4.   Noise.  Since this camera was handheld in low light and with a long lens, it was necessary to crank up the sensitivity of the camera to light.  This is the ISO setting on your camera.  New cameras have remarkably high ISO capability and can capture images in near darkness.  The problem is that the higher the ISO, the more “noise” that is generated.  This image had quite a bit of noise and it was necessary to decrease that amount by using the Lightroom noise reduction adjustment slider.  Care should be taken not to reduce the sharpness of the image when reducing noise – sometimes a tricky thing to pull off.

4.  In this image, the initial adjustments really did not accomplish much in the way of turning this image into something worth showing.  The image looked like the screenshot on the right.

Capture lightroom image 25.  Nik software was important in making the first set of additional adjustments to this image.  In this case, I used Viveza 2  – which permits selective powerful adjustments to exposure, contrast, structure, and saturation.  That was helpful in pulling up the light highlights of the waves without lightening the dark rocks.

6.  Final adjustments on this image were done in Photoshop which permits an every finer tuning of adjustments using Nik and some other tools.  In this case, the most important tool were the  Detail Entractor and Pro Contrast tools in the Nik Color Efex 4 program.  Both were  applied to the waves only to make them brighter and to reveal the details in those waves.

7.  Finally, this image required more  work on color balance in Photoshop.  For that, I used the Photoshop levels hue/saturation adjustment tool.
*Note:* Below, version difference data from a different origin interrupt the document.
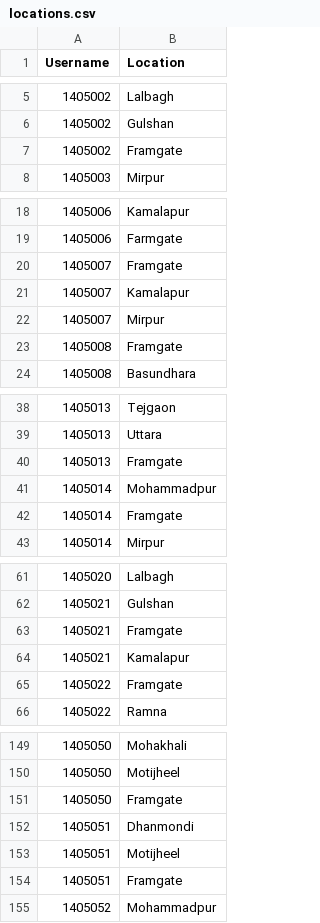
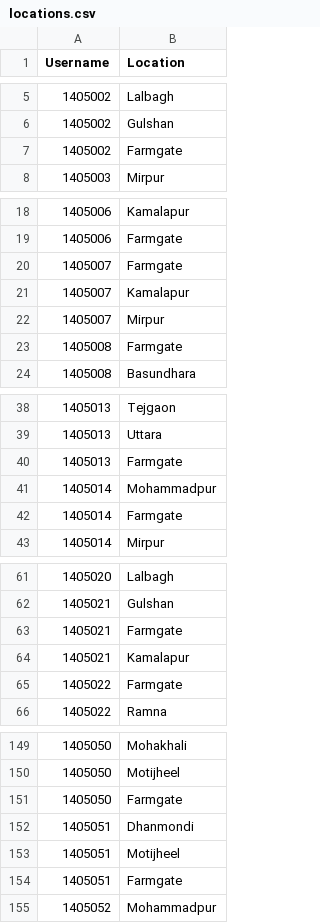
Before and after one commit to MasumMushfiq/iTuition, a CSV file: app/src/main/res/raw/locations.csv, drawn as a sheet; only a part is shown, gaps mark what is left out; the diff covers the shown part only.

```diff
--- a/app/src/main/res/raw/locations.csv
+++ b/app/src/main/res/raw/locations.csv
@@ -6,3 +6,3 @@ Username,Location
 1405002,Gulshan
-1405002,Framgate
+1405002,Farmgate
 1405003,Mirpur
@@ -19,6 +19,6 @@ Username,Location
 1405006,Farmgate
-1405007,Framgate
+1405007,Farmgate
 1405007,Kamalapur
 1405007,Mirpur
-1405008,Framgate
+1405008,Farmgate
 1405008,Basundhara
@@ -39,5 +39,5 @@ Username,Location
 1405013,Uttara
-1405013,Framgate
+1405013,Farmgate
 1405014,Mohammadpur
-1405014,Framgate
+1405014,Farmgate
 1405014,Mirpur
@@ -62,5 +62,5 @@ Username,Location
 1405021,Gulshan
-1405021,Framgate
+1405021,Farmgate
 1405021,Kamalapur
-1405022,Framgate
+1405022,Farmgate
 1405022,Ramna
@@ -150,6 +150,6 @@ Username,Location
 1405050,Motijheel
-1405050,Framgate
+1405050,Farmgate
 1405051,Dhanmondi
 1405051,Motijheel
-1405051,Framgate
+1405051,Farmgate
 1405052,Mohammadpur
```
Also changed, not shown: 17 edited cells elsewhere in this file, app/src/main/res/raw/academic_levels.csv, app/src/main/res/raw/subjects.csv, 38 other files.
The purpose of all of these all of adjustments to these two images was not to make something that did not exist in nature.  To the contrary, my goal was to try to capture the essence of what I saw.  I don’t pretend to duplicate – much less remember – exactly how it looked, and I imagine it looked different even to those who were on the beach with me that night.  But to the question “is that real”, I would say “yes.”.  To the question – often asked to imply that something was creating that did not take place  – “did you Photoshop that” – I would also say “yes:”  Who wants to look at a negative!!